How I Got My Agent

My agent story is also a DVpit success story, so I’ll shout from the rooftops how absolutely wonderful DVpit is for marginalized writers and how much Beth Phelan is doing to help with the lack of diversity in publishing. And, no, I wasn’t one of those people who got like 4,000 likes on my pitch either. It only takes one “yes” if it’s the right one.

I messed around with writing when I was in elementary school, jotting little stories into cute notebooks I bought with the intention of filling them with words. But that never happened. I’d write a chapter or two then lose interest. So I wouldn’t really say I’m one of those people who have been writing my entire life and all that. Nah. About ten years ago, I was listening to a Katy Perry song, E.T., and thought it might make an interesting story to write about a girl who falls in love with an alien. So, I wrote a book about it. It was YA, it was entertaining to write, but I never thought about doing anything with it. I wrote it just for fun. For the hell of it. Then I got an idea for a sequel and a third after that. I wrote those, too. Just for fun.
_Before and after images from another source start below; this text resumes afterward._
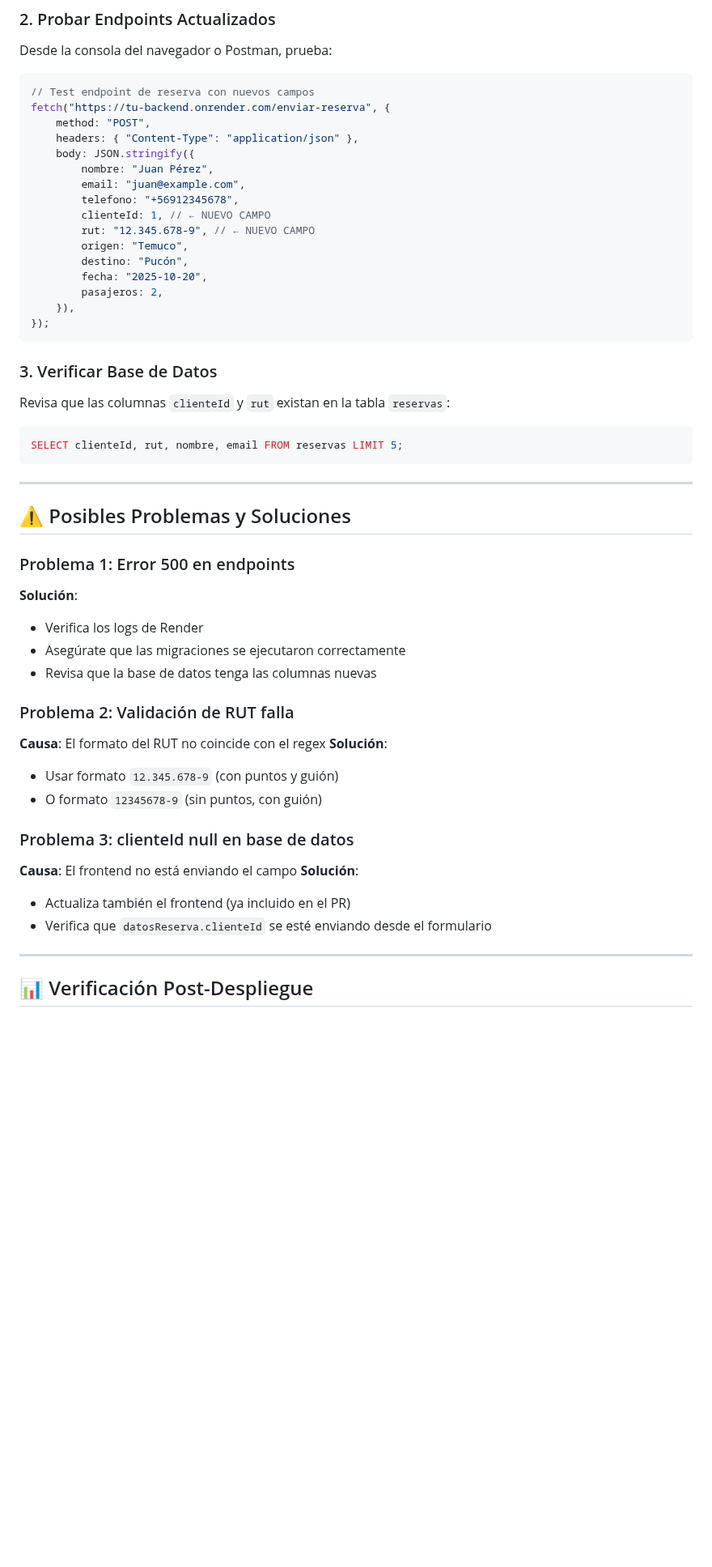
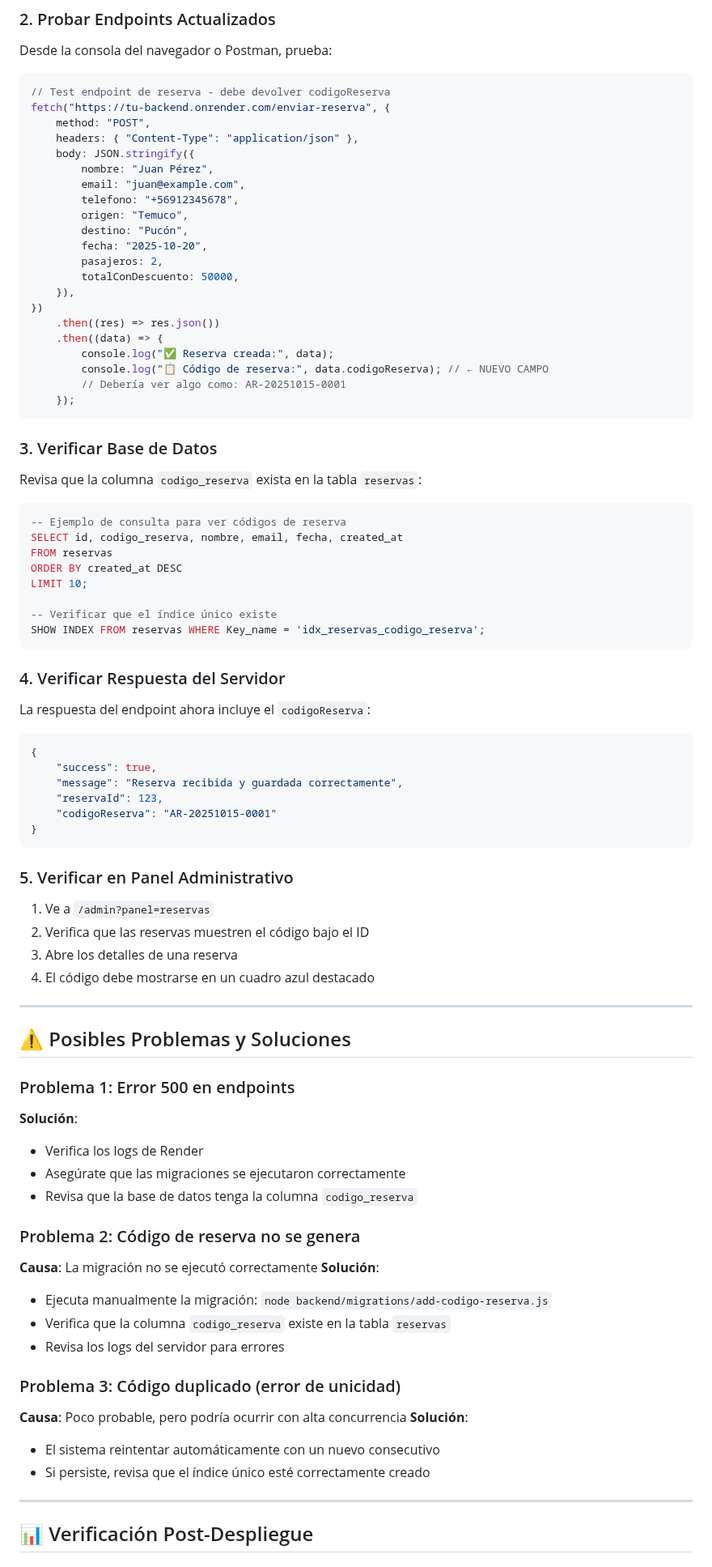
Before and after one commit to WidoMartinez/transportes-araucaria, a Markdown page: DESPLIEGUE_RENDER.md, the part around one of its changes. Shown at 81% size. Drawn GitHub-style; blank space fills up the shorter version.

Commit message:
Actualizar documentación de despliegue con código reserva
Co-authored-by: WidoMartinez <103347274+WidoMartinez@users.noreply.github.com>

````diff
--- a/DESPLIEGUE_RENDER.md
+++ b/DESPLIEGUE_RENDER.md
@@ -108,7 +107,7 @@ Logs → Buscar mensajes como:
 Desde la consola del navegador o Postman, prueba:
 
 ```javascript
-// Test endpoint de reserva con nuevos campos
+// Test endpoint de reserva - debe devolver codigoReserva
 fetch("https://tu-backend.onrender.com/enviar-reserva", {
 	method: "POST",
 	headers: { "Content-Type": "application/json" },
@@ -116,23 +115,55 @@ fetch("https://tu-backend.onrender.com/enviar-reserva", {
 		nombre: "Juan Pérez",
 		email: "juan@example.com",
 		telefono: "+56912345678",
-		clienteId: 1, // ← NUEVO CAMPO
-		rut: "12.345.678-9", // ← NUEVO CAMPO
 		origen: "Temuco",
 		destino: "Pucón",
 		fecha: "2025-10-20",
 		pasajeros: 2,
+		totalConDescuento: 50000,
 	}),
-});
+})
+	.then((res) => res.json())
+	.then((data) => {
+		console.log("✅ Reserva creada:", data);
+		console.log("📋 Código de reserva:", data.codigoReserva); // ← NUEVO CAMPO
+		// Debería ver algo como: AR-20251015-0001
+	});
 ```
 
 ### 3. Verificar Base de Datos
 
-Revisa que las columnas `clienteId` y `rut` existan en la tabla `reservas`:
+Revisa que la columna `codigo_reserva` exista en la tabla `reservas`:
 
 ```sql
-SELECT clienteId, rut, nombre, email FROM reservas LIMIT 5;
+-- Ejemplo de consulta para ver códigos de reserva
+SELECT id, codigo_reserva, nombre, email, fecha, created_at
+FROM reservas
+ORDER BY created_at DESC
+LIMIT 10;
+
+-- Verificar que el índice único existe
+SHOW INDEX FROM reservas WHERE Key_name = 'idx_reservas_codigo_reserva';
 ```
+
+### 4. Verificar Respuesta del Servidor
+
+La respuesta del endpoint ahora incluye el `codigoReserva`:
+
+```json
+{
+	"success": true,
+	"message": "Reserva recibida y guardada correctamente",
+	"reservaId": 123,
+	"codigoReserva": "AR-20251015-0001"
+}
+```
+
+### 5. Verificar en Panel Administrativo
+
+1. Ve a `/admin?panel=reservas`
+2. Verifica que las reservas muestren el código bajo el ID
+3. Abre los detalles de una reserva
+4. El código debe mostrarse en un cuadro azul destacado
 
 ---
 
@@ -144,23 +175,24 @@ SELECT clienteId, rut, nombre, email FROM reservas LIMIT 5;
 
 - Verifica los logs de Render
 - Asegúrate que las migraciones se ejecutaron correctamente
-- Revisa que la base de datos tenga las columnas nuevas
+- Revisa que la base de datos tenga la columna `codigo_reserva`
 
-### Problema 2: Validación de RUT falla
+### Problema 2: Código de reserva no se genera
 
-**Causa**: El formato del RUT no coincide con el regex
+**Causa**: La migración no se ejecutó correctamente
 **Solución**:
 
-- Usar formato `12.345.678-9` (con puntos y guión)
-- O formato `12345678-9` (sin puntos, con guión)
+- Ejecuta manualmente la migración: `node backend/migrations/add-codigo-reserva.js`
+- Verifica que la columna `codigo_reserva` existe en la tabla `reservas`
+- Revisa los logs del servidor para errores
 
-### Problema 3: clienteId null en base de datos
+### Problema 3: Código duplicado (error de unicidad)
 
-**Causa**: El frontend no está enviando el campo
+**Causa**: Poco probable, pero podría ocurrir con alta concurrencia
 **Solución**:
 
-- Actualiza también el frontend (ya incluido en el PR)
-- Verifica que `datosReserva.clienteId` se esté enviando desde el formulario
+- El sistema reintentar automáticamente con un nuevo consecutivo
+- Si persiste, revisa que el índice único esté correctamente creado
 
 ---
 
````
Also changed, not shown: other parts of DESPLIEGUE_RENDER.md (+17 -18 lines).
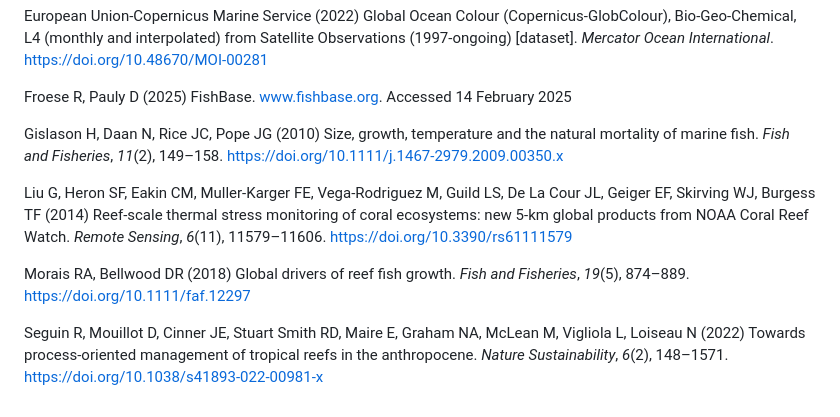
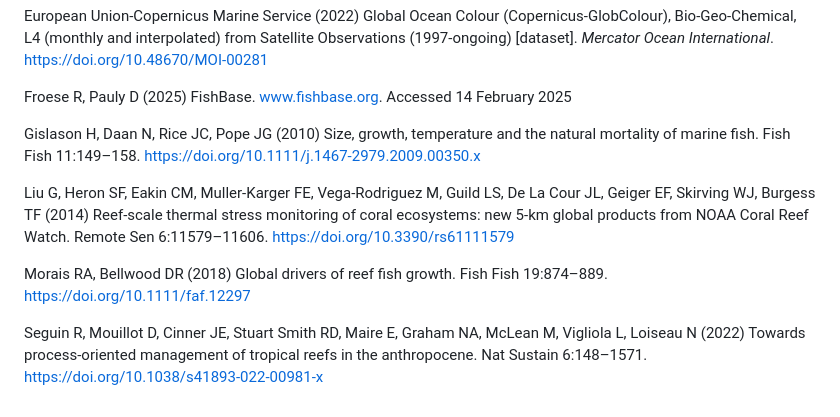
Before and after one commit to NTU-FRELab/fish-flow, a Markdown page: README.md, the part around the change. Rendered like a GitHub page.

```diff
--- a/README.md
+++ b/README.md
@@ -278,10 +278,10 @@ European Union-Copernicus Marine Service (2022) Global Ocean Colour (Copernicus-
 
 Froese R, Pauly D (2025) FishBase. www.fishbase.org. Accessed 14 February 2025
 
-Gislason H, Daan N, Rice JC, Pope JG (2010) Size, growth, temperature and the natural mortality of marine fish. *Fish and Fisheries*, *11*(2), 149–158. https://doi.org/10.1111/j.1467-2979.2009.00350.x
+Gislason H, Daan N, Rice JC, Pope JG (2010) Size, growth, temperature and the natural mortality of marine fish. Fish Fish 11:149–158. https://doi.org/10.1111/j.1467-2979.2009.00350.x
 
-Liu G, Heron SF, Eakin CM, Muller-Karger FE, Vega-Rodriguez M, Guild LS, De La Cour JL, Geiger EF, Skirving WJ, Burgess TF (2014) Reef-scale thermal stress monitoring of coral ecosystems: new 5-km global products from NOAA Coral Reef Watch. *Remote Sensing*, *6*(11), 11579–11606. https://doi.org/10.3390/rs61111579
+Liu G, Heron SF, Eakin CM, Muller-Karger FE, Vega-Rodriguez M, Guild LS, De La Cour JL, Geiger EF, Skirving WJ, Burgess TF (2014) Reef-scale thermal stress monitoring of coral ecosystems: new 5-km global products from NOAA Coral Reef Watch. Remote Sen 6:11579–11606. https://doi.org/10.3390/rs61111579
 
-Morais RA, Bellwood DR (2018) Global drivers of reef fish growth. *Fish and Fisheries*, *19*(5), 874–889. https://doi.org/10.1111/faf.12297
+Morais RA, Bellwood DR (2018) Global drivers of reef fish growth. Fish Fish 19:874–889. https://doi.org/10.1111/faf.12297
 
-Seguin R, Mouillot D, Cinner JE, Stuart Smith RD, Maire E, Graham NA, McLean M, Vigliola L, Loiseau N (2022) Towards process-oriented management of tropical reefs in the anthropocene. *Nature Sustainability*, *6*(2), 148–1571. https://doi.org/10.1038/s41893-022-00981-x
+Seguin R, Mouillot D, Cinner JE, Stuart Smith RD, Maire E, Graham NA, McLean M, Vigliola L, Loiseau N (2022) Towards process-oriented management of tropical reefs in the anthropocene. Nat Sustain 6:148–1571. https://doi.org/10.1038/s41893-022-00981-x
```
For the hell of it.

Once I started telling a couple of people about these books I wrote for fun, though, they asked the obvious question of, “Are you gonna try to get them published or what?” From the time I was a kid, the idea of being a published author fascinated me. I imagined it as this unobtainable thing reserved only for these special, mysterious people, though. It’d be cool, but it wasn’t something I could ever accomplish. Just the same, I started looking into how to get a book published, doing some research and decided I wanted a literary agent to represent me. I came up with a query letter (which was awful, I know now), and in January of 2014, I told myself I’d query the first in the series for one year. If nothing happened, I’d move on. And I did just that…queried for one year.

And nothing happened.

I mean, not a thing! Not even a partial request!

About the time I was coming around on that one year mark, my dad died. He was only 68. It was pretty devastating. I’ve been obsessed with anything having to do with the 1960s since I was little. Growing up in an interracial family (white mom, black dad) in a mostly white suburb, I’d watch stuff on T.V. and see pictures of black people being sprayed with hoses or lynched or being attacked by police dogs, and it’d make me cry. I had such respect for what they’d gone through in order to improve my life, I felt so much emotion toward them, but I never knew a thing I could do to thank them.

I’d had this idea kicking around in my head for a while about a biracial girl living in the 1960s, but there wasn’t much of a story there. Just fragments, really. While looking through old pictures of Dad with my mom in the early 1970s, I decided I’d try to write this biracial girl’s story, even if I didn’t know exactly where it was going. My dad was one of those people who lived through the turmoil of the 1960s, and I’d do this to show him my thanks.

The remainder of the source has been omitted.